The cameras will continue issuing violations while the council conducts its review, according to Emily Crowell, a spokesperson for the Elorza administration.
Tickets can be issued for any vehicle caught traveling at least 11 miles per hour over the posted speed limit between 6 a.m. and 8 p.m. Monday through Saturday, according to the city’s contract with Conduent State and Local Solutions Inc., the private vendor that oversees both speed cameras and red light cameras in the city. The cameras are also portable, and the city’s contract with Conduent allows for two to be moved to new locations each week.
The review will also come as state lawmakers draft changes to the law that allows for the traffic cameras, first approved in 2016. The city deployed the cameras in January. Among the state and local proposals currently on the table:
- Republican state Rep. Anthony Giarrusso wants to ban traffic cameras altogether.
- House Speaker Nicholas Mattiello wants to amend the existing legislation, possibly requiring more warnings or a reduction in the ticket amount.
- Senate President Dominick Ruggerio has said he is open to considered legislative changes, citing the large number of tickets.
- Gov. Gina Raimondo has taken no position on the cameras, but said she is confident the General Assembly can work with cities and towns if changes to the law are necessary.
- Mayor Jorge Elorza has said he is opened to reducing the fine, but that would take a change in state law.
- Councilwoman Sabina Matos and six of her colleagues have called for an education campaign on the speed cameras.
- Councilman Nicholas Narducci would like a portion of all revenue generated from the speed cameras earmarked for school safety initiatives.

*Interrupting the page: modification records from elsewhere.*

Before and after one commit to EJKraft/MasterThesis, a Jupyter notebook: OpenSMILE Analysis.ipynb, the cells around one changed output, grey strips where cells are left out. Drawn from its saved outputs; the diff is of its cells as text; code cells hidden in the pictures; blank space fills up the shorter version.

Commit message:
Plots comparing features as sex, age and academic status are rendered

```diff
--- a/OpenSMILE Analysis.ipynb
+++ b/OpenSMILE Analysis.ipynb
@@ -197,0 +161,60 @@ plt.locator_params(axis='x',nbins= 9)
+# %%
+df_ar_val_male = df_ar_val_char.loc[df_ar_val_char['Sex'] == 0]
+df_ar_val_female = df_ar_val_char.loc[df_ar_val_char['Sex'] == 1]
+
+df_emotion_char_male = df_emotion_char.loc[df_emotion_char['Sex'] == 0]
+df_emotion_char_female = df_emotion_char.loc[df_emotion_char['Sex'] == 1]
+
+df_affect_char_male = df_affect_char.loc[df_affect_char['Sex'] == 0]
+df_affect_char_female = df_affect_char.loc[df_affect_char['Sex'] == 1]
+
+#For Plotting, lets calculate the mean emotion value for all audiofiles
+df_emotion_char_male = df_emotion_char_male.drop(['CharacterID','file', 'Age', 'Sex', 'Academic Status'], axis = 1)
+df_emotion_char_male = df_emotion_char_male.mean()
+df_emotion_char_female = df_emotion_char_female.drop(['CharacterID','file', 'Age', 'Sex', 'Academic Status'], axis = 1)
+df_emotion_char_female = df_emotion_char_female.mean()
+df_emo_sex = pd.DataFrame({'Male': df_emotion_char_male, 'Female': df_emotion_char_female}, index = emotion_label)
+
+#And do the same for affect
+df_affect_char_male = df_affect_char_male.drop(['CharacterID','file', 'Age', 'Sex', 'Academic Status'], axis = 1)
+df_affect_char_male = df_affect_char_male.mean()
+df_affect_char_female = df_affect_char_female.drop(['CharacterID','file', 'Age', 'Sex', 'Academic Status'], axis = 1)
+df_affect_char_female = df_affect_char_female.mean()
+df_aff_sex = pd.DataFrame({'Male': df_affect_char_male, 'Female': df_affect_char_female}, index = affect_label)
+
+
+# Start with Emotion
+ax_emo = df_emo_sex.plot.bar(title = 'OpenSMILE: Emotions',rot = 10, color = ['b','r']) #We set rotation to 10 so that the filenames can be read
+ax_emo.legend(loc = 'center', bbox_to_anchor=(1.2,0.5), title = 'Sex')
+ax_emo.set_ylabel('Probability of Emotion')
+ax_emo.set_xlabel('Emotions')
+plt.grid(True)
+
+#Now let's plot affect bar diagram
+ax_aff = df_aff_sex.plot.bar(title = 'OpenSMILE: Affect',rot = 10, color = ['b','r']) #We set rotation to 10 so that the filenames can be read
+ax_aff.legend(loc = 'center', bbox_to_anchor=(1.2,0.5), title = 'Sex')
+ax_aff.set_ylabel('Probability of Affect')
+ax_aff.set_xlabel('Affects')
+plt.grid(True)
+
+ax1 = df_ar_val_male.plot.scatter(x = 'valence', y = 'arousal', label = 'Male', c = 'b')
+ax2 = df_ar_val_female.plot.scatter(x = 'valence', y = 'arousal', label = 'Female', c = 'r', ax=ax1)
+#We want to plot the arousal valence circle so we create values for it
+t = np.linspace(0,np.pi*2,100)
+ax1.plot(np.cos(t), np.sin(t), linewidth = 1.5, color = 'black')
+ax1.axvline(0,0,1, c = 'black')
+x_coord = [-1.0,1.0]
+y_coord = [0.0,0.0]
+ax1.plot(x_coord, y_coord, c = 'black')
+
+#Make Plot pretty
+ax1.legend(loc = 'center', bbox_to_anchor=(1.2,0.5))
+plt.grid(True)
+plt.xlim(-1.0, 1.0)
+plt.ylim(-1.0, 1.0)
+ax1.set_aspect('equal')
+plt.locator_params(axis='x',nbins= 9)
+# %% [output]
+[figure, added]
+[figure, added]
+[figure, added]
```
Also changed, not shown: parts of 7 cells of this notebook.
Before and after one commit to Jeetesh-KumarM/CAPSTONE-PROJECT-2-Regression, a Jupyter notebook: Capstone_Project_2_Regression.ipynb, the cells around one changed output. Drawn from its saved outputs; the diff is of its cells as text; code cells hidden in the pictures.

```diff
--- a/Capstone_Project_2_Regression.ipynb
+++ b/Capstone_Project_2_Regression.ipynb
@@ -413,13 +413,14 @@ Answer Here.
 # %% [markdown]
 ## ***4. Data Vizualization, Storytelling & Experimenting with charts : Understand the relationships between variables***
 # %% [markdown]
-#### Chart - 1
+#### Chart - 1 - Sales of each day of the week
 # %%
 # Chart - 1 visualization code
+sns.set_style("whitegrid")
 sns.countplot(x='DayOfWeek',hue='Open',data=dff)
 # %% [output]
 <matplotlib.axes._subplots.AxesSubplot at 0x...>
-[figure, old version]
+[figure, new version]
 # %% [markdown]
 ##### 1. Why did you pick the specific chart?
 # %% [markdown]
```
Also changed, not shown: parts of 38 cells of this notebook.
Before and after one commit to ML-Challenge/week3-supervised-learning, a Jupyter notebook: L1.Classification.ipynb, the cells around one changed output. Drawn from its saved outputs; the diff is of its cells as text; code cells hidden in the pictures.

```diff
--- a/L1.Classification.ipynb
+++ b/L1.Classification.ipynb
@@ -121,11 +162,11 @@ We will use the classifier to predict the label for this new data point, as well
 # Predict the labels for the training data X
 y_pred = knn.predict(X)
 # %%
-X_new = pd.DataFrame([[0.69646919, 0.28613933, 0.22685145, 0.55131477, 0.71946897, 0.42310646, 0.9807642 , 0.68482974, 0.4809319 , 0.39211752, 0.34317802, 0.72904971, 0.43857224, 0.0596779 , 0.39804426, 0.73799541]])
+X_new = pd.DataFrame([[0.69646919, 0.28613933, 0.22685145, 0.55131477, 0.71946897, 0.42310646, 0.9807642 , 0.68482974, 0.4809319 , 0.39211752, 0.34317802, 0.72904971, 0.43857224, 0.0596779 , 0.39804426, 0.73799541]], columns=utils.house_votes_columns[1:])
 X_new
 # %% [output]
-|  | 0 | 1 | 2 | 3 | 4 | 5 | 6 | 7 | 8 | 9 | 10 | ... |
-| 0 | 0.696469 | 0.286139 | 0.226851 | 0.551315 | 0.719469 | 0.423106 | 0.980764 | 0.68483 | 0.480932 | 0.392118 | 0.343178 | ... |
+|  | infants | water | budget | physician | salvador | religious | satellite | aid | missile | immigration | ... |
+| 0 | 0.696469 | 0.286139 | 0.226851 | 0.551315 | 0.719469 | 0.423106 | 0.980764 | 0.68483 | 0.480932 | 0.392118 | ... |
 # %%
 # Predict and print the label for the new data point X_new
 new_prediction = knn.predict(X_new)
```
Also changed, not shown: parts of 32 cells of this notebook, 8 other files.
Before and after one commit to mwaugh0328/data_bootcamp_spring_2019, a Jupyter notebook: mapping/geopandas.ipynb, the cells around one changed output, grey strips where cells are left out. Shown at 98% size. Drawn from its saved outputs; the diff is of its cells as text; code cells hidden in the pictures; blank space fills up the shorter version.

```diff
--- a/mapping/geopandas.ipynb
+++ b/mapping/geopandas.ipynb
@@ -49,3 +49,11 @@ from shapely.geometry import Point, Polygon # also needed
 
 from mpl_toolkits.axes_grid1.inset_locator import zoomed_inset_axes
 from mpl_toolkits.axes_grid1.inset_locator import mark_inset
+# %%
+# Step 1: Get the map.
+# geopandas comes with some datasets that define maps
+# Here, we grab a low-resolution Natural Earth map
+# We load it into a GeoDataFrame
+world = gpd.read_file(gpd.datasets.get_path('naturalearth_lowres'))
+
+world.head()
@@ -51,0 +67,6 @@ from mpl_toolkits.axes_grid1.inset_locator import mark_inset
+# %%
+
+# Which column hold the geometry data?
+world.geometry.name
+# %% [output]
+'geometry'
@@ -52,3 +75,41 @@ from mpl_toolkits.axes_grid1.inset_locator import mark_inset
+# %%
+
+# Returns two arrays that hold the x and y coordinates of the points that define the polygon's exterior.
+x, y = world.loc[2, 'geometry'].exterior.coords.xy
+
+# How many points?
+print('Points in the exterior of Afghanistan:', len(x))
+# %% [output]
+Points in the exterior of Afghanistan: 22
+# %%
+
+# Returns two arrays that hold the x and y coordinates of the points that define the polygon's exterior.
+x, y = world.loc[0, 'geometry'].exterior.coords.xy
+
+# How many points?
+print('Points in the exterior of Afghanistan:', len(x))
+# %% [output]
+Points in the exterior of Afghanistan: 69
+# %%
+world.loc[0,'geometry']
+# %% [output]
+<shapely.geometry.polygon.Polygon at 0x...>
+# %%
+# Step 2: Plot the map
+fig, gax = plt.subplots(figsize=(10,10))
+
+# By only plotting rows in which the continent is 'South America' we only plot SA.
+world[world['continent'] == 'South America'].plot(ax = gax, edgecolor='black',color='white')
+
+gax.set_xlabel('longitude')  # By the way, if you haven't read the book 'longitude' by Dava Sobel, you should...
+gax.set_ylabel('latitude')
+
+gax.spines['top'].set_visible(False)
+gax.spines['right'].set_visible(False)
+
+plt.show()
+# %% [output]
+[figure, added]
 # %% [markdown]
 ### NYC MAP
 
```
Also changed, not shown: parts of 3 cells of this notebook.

It wasn’t immediately clear how long it will take to complete the council review.
“We have a responsibility to our residents and visitors that public safety measures are implemented fairly, openly and without causing unreasonable hardship,” Salvatore said.